◆ **Problem description**:
Collect all lines containing the word "rows" from the data.

-*-*-

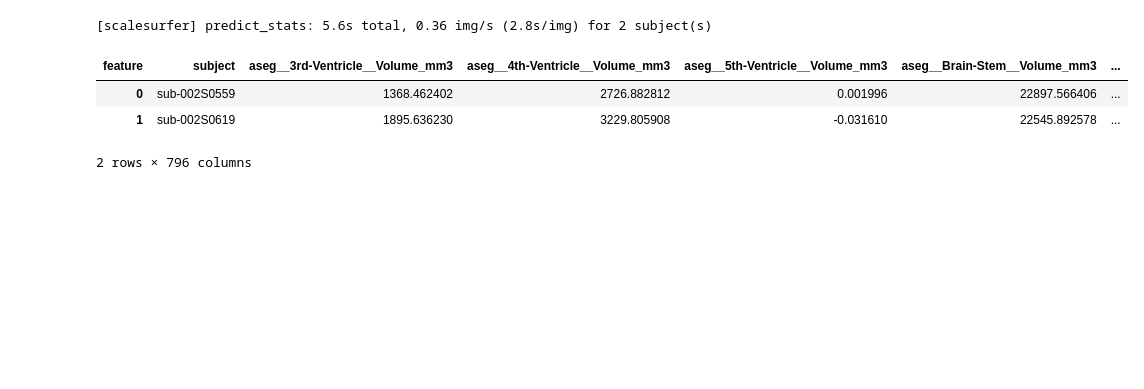
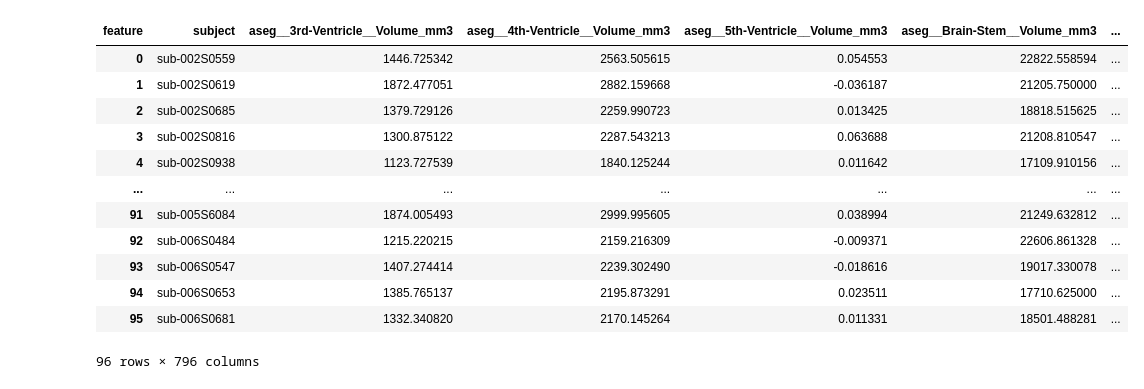
Before and after one commit to voytekresearch/scalesurfer, a Jupyter notebook: docs/notebooks/03_inference/08_inference.ipynb, the cells around one changed output. Saved outputs shown, nothing was run; the diff lists cells and outputs as text; code cells hidden in the pictures; blank space fills up the shorter version.

```diff
--- a/docs/notebooks/03_inference/08_inference.ipynb
+++ b/docs/notebooks/03_inference/08_inference.ipynb
@@ -16,0 +66,7 @@ surfer.prepare_images()
+# %%
+# Predict FreeSurfer stats: cortical thickness, etc
+df_stats = surfer.predict_stats(
+    batch_size=6,
+    return_format="wide",
+    write=True,
+)
@@ -25,9 +82,17 @@ surfer.plot_volume(subjects[0])
 # %%
-df_stats = surfer.predict_stats()
+# Dataframe of FreeSurfer like stats
 df_stats
 # %% [output]
+| feature | subject | aseg__3rd-Ventricle__Volume_mm3 | aseg__4th-Ventricle__Volume_mm3 | aseg__5th-Ventricle__Volume_mm3 | aseg__Brain-Stem__Volume_mm3 | ... |
+| 0 | sub-002S0559 | 1446.725342 | 2563.505615 | 0.054553 | 22822.558594 | ... |
+| 1 | sub-002S0619 | 1872.477051 | 2882.159668 | -0.036187 | 21205.750000 | ... |
+| 2 | sub-002S0685 | 1379.729126 | 2259.990723 | 0.013425 | 18818.515625 | ... |
+| 3 | sub-002S0816 | 1300.875122 | 2287.543213 | 0.063688 | 21208.810547 | ... |
+| 4 | sub-002S0938 | 1123.727539 | 1840.125244 | 0.011642 | 17109.910156 | ... |
+| ... | ... | ... | ... | ... | ... | ... |
+| 91 | sub-005S6084 | 1874.005493 | 2999.995605 | 0.038994 | 21249.632812 | ... |
+| 92 | sub-006S0484 | 1215.220215 | 2159.216309 | -0.009371 | 22606.861328 | ... |
+| 93 | sub-006S0547 | 1407.274414 | 2239.302490 | -0.018616 | 19017.330078 | ... |
+| 94 | sub-006S0653 | 1385.765137 | 2195.873291 | 0.023511 | 17710.625000 | ... |
+| 95 | sub-006S0681 | 1332.340820 | 2170.145264 | 0.011331 | 18501.488281 | ... |
-[scalesurfer] predict_stats: 5.6s total, 0.36 img/s (2.8s/img) for 2 subject(s)
+96 rows × 796 columns
-| feature | subject | aseg__3rd-Ventricle__Volume_mm3 | aseg__4th-Ventricle__Volume_mm3 | aseg__5th-Ventricle__Volume_mm3 | aseg__Brain-Stem__Volume_mm3 | ... |
-| 0 | sub-002S0559 | 1368.462402 | 2726.882812 | 0.001996 | 22897.566406 | ... |
-| 1 | sub-002S0619 | 1895.636230 | 3229.805908 | -0.031610 | 22545.892578 | ... |
-2 rows × 796 columns
```
Also changed, not shown: parts of 11 cells of this notebook, 7 other files.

-*-*-

◆ **Solution for this exercise**:
+96 rows × 796 columns
-2 rows × 796 columns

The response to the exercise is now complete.